__Provided information__
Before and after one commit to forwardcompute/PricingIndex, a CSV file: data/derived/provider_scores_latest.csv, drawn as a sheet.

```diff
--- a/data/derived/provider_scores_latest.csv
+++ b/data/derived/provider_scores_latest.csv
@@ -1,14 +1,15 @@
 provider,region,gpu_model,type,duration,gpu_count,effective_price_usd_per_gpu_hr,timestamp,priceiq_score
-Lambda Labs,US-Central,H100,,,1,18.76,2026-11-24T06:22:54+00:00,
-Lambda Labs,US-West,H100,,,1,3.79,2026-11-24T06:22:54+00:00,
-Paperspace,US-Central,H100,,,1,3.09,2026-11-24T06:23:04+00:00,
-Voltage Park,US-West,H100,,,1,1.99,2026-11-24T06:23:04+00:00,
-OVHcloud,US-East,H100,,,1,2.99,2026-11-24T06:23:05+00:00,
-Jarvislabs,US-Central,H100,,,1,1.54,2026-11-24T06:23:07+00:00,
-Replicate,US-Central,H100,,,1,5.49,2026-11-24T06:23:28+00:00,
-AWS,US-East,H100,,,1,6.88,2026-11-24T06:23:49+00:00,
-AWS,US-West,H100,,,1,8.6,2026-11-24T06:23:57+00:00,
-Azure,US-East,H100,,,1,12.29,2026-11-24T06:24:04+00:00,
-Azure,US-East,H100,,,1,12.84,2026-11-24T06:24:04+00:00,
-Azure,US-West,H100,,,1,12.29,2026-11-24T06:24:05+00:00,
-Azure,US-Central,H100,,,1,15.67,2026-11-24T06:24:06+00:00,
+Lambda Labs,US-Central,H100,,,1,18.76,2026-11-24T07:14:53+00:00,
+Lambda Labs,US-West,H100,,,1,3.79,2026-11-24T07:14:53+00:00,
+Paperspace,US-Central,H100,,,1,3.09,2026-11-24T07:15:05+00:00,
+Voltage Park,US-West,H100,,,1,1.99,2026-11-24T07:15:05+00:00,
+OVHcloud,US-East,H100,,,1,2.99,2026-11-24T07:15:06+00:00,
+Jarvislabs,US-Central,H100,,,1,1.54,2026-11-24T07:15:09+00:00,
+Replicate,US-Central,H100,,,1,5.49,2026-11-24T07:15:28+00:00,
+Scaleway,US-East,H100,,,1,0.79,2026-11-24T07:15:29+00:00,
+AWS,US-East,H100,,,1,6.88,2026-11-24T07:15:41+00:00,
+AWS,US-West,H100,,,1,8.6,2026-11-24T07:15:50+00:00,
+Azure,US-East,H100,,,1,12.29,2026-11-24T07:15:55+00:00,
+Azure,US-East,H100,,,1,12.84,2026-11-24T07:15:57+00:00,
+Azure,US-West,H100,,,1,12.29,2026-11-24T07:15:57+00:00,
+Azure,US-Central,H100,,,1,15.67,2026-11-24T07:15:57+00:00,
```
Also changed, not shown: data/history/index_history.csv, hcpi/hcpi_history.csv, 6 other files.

__Task directions__
If a line above holds the string "West", copy it out.

__Exercise answer__
-Lambda Labs,US-West,H100,,,1,3.79,2026-11-24T06:22:54+00:00,
-Voltage Park,US-West,H100,,,1,1.99,2026-11-24T06:23:04+00:00,
-AWS,US-West,H100,,,1,8.6,2026-11-24T06:23:57+00:00,
-Azure,US-West,H100,,,1,12.29,2026-11-24T06:24:05+00:00,
+Lambda Labs,US-West,H100,,,1,3.79,2026-11-24T07:14:53+00:00,
+Voltage Park,US-West,H100,,,1,1.99,2026-11-24T07:15:05+00:00,
+AWS,US-West,H100,,,1,8.6,2026-11-24T07:15:50+00:00,
+Azure,US-West,H100,,,1,12.29,2026-11-24T07:15:57+00:00,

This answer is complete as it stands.